concrete base to secure the walls. By lunchtime the first wall was in situ and,
after soup and rolls, the side wall was all set to go in when disaster struck.
One of the base blocks set into the concrete cracked where one of the brackets
had gone in and a hasty re-assessment had to take place before construction
could continue. However, the second wall was soon in place and internal and
external timber treatment began in earnest. In the afternoon the estate factor
pulled up in his Land Rover Discovery to cast an eye over the work in hand and
to test the toilet drainage (not personally, though). With the squat hole
exposed to the elements, pine needles, leaves and twigs had caused a slight
blockage in the U-bend but this was quickly flushed out with a few buckets of
water and he seemed impressed by the work in hand. The estate recently installed
a spring-fed water tap at the bothy (on the north gable) but this has since been
relocated to the rear of the building.
The next morning, battle commenced with the mortar in the solid granite rear
wall of the bothy to enable a support beam to be erected. Meanwhile the wooden
roof was felted and a door. Efforts were also made to drain and rebuild the
muddy path round the south end of the bothy to provide an access route to the
By mid-afternoon the shed walls were complete, a perspex window had been fitted
and it was time to hoist the roof on. This was manoeuvred into place and secured
and, as darkness fell, the job was largely complete. With the final touches
added - a small shelf for toilet rolls and a couple of coat pegs - the Balmoral
Throne Room was ready for business and fit for royalty!
All users have to to do ensure the system operates efficiently is to flush at
least two buckets of water down the squat hole once they have finished
conversing with nature.
While some argue developments of this type go against the basic ‘getting away
from it all’ ideals of outdoor adventure, most realise growing problems
surrounding the issue of human sanitation in the outdoors has to be addressed at
some and commend the MBA for their decisive action.
So far only a handful of bothies have toilet facilities but more - particularly
the popular ones - are being considered for the same treatment in the future.
top tips for going in the great outdoors:
1. Defecate at least 50 metres from paths
and 200 metres from huts and bothies.
2. Defecate at least 30m from streams.
3. Dig a hole at least 15cms (6ins) deep, do
your business then fill the hole back in.
4. It you can’t dig a hole, spread your
waste out thinly (not a pleasant task, we know) and cover with soil or leaf
mould to help it decompose faster.
5. Urine is less harmful than ‘numbers
twos’ but it smells unpleasant.

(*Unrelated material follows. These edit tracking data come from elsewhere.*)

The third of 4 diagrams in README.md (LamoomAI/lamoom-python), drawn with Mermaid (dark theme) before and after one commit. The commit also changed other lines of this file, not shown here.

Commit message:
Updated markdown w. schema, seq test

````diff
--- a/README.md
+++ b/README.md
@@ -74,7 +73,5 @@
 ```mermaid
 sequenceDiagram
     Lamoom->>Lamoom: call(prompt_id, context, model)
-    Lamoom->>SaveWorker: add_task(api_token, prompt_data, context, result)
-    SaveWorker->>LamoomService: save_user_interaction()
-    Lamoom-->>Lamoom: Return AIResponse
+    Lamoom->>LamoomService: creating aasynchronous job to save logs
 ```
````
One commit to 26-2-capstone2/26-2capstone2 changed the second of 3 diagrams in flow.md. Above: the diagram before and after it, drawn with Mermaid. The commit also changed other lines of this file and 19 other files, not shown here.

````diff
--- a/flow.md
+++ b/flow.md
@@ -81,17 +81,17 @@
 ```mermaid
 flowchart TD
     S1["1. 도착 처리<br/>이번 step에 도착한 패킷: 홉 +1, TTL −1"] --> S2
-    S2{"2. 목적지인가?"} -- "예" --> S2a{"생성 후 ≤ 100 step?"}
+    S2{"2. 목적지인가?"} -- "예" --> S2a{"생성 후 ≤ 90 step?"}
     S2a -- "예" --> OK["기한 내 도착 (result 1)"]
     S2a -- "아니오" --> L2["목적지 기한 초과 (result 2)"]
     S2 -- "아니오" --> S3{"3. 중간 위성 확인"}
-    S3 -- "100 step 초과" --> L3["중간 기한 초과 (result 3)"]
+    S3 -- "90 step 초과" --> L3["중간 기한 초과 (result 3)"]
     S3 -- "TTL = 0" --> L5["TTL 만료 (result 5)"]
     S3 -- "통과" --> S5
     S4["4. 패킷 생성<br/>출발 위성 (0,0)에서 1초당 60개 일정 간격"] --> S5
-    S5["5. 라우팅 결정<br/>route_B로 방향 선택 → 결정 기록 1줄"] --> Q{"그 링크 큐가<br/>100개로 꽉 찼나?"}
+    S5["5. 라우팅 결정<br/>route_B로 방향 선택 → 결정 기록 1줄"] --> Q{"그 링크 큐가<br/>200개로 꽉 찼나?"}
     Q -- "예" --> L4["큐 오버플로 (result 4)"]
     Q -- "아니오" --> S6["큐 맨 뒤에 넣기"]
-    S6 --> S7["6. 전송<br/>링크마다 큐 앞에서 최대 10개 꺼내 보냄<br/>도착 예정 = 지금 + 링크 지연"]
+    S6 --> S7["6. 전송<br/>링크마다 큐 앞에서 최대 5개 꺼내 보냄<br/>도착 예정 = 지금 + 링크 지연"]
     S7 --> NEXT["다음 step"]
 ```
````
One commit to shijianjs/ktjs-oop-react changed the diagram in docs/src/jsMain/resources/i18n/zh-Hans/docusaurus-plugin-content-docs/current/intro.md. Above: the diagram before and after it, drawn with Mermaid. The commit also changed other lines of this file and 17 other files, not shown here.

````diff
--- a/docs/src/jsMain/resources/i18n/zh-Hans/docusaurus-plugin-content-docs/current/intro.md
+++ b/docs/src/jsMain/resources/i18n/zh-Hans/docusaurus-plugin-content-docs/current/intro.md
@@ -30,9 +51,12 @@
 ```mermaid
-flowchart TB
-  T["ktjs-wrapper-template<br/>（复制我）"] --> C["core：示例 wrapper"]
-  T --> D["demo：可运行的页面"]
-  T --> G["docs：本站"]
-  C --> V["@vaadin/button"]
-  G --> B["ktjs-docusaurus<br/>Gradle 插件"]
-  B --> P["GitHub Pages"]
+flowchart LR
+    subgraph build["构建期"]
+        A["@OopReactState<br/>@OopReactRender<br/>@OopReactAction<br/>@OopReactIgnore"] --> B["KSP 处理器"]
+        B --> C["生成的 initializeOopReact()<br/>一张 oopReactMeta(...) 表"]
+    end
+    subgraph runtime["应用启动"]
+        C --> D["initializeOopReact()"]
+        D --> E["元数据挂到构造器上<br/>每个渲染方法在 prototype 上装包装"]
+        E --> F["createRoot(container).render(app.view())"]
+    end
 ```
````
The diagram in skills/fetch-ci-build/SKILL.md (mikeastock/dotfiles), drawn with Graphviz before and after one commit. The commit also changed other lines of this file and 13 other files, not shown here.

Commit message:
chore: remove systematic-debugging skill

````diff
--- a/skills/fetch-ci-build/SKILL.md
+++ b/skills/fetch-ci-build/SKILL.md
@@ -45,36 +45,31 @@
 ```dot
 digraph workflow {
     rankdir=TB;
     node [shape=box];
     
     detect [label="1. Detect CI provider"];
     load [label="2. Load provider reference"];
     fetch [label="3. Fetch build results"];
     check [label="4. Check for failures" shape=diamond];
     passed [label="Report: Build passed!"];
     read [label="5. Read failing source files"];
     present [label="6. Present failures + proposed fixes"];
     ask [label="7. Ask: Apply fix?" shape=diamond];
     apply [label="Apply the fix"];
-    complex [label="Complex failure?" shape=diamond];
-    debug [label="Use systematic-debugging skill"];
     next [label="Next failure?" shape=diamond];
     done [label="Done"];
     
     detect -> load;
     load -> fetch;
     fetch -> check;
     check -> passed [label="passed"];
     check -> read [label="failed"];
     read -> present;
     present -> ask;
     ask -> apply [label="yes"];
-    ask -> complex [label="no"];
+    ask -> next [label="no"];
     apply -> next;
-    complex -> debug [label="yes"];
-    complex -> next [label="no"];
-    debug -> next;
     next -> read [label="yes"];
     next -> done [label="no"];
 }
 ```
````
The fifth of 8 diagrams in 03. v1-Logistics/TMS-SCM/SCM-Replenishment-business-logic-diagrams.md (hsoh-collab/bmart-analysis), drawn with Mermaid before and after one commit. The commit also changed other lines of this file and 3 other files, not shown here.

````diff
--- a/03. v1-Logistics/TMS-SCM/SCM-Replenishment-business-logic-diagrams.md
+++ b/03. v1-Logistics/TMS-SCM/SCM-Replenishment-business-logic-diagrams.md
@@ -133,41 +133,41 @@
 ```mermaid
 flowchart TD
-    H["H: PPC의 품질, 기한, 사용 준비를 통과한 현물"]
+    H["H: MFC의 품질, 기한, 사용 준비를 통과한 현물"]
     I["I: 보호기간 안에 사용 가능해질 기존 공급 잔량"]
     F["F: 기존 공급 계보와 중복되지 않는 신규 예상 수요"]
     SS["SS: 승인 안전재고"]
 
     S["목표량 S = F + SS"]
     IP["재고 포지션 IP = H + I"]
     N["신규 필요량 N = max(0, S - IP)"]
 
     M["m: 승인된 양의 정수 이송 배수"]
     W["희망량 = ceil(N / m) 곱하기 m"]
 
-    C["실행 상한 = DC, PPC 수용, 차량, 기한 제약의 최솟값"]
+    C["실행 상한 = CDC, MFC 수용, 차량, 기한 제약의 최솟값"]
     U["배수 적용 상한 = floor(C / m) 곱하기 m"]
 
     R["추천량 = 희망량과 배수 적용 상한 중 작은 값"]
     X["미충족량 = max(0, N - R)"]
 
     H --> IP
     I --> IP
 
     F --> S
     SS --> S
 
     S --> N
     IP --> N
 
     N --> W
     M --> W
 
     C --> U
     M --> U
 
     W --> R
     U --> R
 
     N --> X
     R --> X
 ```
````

Pee out in the open and avoid caves and the
back of bothies.
6. Squashing excrement with a boulder is far
from ideal - this slows the decomposition.
7. In snow, dig down into the soil below.
Burying excrement in snow will only serve as a temporary measure until the thaw.
8. Never miss an opportunity to use a proper
9. Consider using biodegradable toilet
paper, or better still moss (it's quite pleasant, actually).
10. And finally one for the ladies. Use a
secure container, such as a self-seal bag, to carry out tampons and sanitary
towels as they take a long time to decompose, even when buried.
For a copy of the leaflet ‘Where to go in the
great outdoors’, send an A5-size SAE to: The MCofS, 4A St Catherine’s Road,
Perth, PH1 5SE.